I am an early riser. I’ll be up at 5 am in the morning to do my morning cardio, then have my breakfast, then jump on all my business calls. Then by 10am I'm off to the gym to do weight training for 2 hours as I'm also competing for a bikini bodybuilding competition. Then I'll go  straight to my Radio Station check up on all the employees. Then I'll go to check on my other businesses.

I usually return home in the evenings, then go straight to my studio to play around with some instruments and if something strikes I'll produce. Or else, I'll get on some calls with my producer friends. We are always discussing about some musical collaboration.

Can you talk about a breakthrough DJ set or performance in your career? Why does it feel special to you? When, why and how did you start working on it, what were some of the motivations and ideas behind it?

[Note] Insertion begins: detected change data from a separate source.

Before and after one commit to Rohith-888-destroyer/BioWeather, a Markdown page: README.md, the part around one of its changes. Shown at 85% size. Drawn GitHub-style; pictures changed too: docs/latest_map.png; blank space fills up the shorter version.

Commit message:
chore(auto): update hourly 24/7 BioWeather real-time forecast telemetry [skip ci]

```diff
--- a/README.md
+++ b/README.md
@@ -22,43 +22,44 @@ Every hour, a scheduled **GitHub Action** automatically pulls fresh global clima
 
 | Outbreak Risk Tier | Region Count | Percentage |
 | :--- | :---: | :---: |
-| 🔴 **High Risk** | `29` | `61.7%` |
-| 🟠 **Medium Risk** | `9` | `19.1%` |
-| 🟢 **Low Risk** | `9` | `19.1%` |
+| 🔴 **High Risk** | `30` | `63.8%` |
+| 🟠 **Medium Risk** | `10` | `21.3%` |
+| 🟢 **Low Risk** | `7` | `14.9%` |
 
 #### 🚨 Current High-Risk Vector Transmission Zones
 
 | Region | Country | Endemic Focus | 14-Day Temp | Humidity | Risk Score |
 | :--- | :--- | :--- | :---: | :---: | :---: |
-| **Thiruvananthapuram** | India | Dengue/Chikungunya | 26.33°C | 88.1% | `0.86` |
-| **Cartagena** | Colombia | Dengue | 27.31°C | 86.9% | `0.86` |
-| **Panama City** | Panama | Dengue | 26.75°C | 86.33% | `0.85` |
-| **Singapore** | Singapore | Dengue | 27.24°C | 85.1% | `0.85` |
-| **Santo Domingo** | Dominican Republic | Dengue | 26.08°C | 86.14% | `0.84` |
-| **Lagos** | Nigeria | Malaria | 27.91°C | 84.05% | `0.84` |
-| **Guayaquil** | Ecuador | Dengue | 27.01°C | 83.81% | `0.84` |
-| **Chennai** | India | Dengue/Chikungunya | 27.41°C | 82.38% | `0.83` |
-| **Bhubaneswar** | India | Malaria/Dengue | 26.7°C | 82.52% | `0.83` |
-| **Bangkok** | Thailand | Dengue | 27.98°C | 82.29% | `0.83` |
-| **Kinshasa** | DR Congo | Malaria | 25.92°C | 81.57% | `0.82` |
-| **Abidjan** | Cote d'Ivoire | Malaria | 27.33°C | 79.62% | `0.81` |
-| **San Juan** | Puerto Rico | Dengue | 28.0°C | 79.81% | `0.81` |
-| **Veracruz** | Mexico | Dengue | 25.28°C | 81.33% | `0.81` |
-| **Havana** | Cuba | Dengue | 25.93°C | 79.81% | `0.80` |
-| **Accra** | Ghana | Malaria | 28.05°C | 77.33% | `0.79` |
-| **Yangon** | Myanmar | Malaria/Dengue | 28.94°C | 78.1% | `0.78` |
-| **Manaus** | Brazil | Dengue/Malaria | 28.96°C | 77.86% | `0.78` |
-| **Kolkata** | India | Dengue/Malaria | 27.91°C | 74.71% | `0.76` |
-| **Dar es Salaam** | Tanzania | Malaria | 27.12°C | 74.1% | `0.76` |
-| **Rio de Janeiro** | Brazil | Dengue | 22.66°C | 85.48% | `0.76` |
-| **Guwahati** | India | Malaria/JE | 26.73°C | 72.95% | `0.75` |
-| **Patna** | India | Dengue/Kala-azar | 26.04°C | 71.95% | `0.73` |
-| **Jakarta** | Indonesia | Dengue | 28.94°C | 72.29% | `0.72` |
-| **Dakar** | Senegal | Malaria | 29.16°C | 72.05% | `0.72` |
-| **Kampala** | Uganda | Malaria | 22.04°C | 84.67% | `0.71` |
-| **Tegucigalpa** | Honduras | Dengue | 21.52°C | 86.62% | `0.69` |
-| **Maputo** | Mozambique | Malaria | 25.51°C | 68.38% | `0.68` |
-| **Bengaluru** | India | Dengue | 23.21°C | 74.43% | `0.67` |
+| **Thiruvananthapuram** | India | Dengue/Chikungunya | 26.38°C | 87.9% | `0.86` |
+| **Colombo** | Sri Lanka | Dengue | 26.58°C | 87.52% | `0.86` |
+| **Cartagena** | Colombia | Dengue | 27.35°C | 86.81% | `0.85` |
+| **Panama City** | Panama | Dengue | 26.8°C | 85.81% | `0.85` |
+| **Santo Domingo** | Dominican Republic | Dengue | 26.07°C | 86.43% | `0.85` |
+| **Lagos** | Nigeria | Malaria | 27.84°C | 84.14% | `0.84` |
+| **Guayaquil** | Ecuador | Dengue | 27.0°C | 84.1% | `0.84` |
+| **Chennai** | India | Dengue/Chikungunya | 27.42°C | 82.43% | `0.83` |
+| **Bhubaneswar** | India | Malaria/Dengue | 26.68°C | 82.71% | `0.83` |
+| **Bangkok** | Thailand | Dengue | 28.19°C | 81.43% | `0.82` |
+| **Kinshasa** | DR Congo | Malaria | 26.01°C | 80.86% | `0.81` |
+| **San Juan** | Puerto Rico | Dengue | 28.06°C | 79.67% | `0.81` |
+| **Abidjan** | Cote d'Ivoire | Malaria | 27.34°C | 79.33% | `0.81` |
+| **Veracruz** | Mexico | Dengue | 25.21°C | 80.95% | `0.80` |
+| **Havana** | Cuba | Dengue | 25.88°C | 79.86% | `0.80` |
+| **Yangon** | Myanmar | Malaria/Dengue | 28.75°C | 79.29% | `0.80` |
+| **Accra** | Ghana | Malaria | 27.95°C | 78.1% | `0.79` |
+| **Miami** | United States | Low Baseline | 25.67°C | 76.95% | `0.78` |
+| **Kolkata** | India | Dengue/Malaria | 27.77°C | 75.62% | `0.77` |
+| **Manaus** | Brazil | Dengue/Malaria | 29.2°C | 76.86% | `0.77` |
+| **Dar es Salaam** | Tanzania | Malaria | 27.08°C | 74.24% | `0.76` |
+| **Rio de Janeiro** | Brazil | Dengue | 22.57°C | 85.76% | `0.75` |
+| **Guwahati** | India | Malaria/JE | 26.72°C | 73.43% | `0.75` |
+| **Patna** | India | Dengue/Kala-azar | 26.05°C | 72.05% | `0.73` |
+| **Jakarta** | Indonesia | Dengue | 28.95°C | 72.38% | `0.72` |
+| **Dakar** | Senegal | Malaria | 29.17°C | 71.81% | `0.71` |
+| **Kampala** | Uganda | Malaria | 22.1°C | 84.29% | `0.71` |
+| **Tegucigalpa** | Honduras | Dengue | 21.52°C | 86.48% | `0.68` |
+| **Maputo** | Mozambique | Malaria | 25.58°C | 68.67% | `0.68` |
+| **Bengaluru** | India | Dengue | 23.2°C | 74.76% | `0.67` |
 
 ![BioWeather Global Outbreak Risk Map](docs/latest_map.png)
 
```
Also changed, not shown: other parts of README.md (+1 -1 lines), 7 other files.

That event was the first time I introduced myself to the world as a DJ and that was on Radio Intense. It was very special. I did my set in an abandoned city in Bangladesh. It was a set I'll always remember, not only because I was able to showcase Bangladesh to the world but also because it was my first stream on a very well known DJ platform. The response was amazing.  

Music and sounds can heal, but they can also hurt. Do you personally have experiences with either or both of these? Where do you personally see the biggest need and potential for music as a tool for healing?

Music can do many things to a person. It can make them experience a lot of emotions, all depending on the melody and the notes. The best thing about music is that there’s a sound for every kind of feeling of expression you can possibly think of.

Yes music can heal big time, it can also bring shivers down your body. This is a powerful source of healing.

There is a fine line between cultural exchange and appropriation. What are your thoughts on the limits of copying, using cultural signs and symbols and the cultural/social/gender specificity of art?

Someway or another there will always be a cultural touch to everything we do. It's not copying it’s more like innate, it happens naturally.  

Art can be a purpose in its own right, but it can also directly feed back into everyday life, take on a social and political role and lead to more engagement. Can you describe your approach to art and being an artist?

Art is a freedom of expression, I use music to express myself. I use art in everything I do. Even the way I eat has a certain artistic way, to how I walk ... I am art.

What can music express about life and death which words alone may not?
Music is life. It feeds the soul. It's a universal language. I’m not too sure about the death part.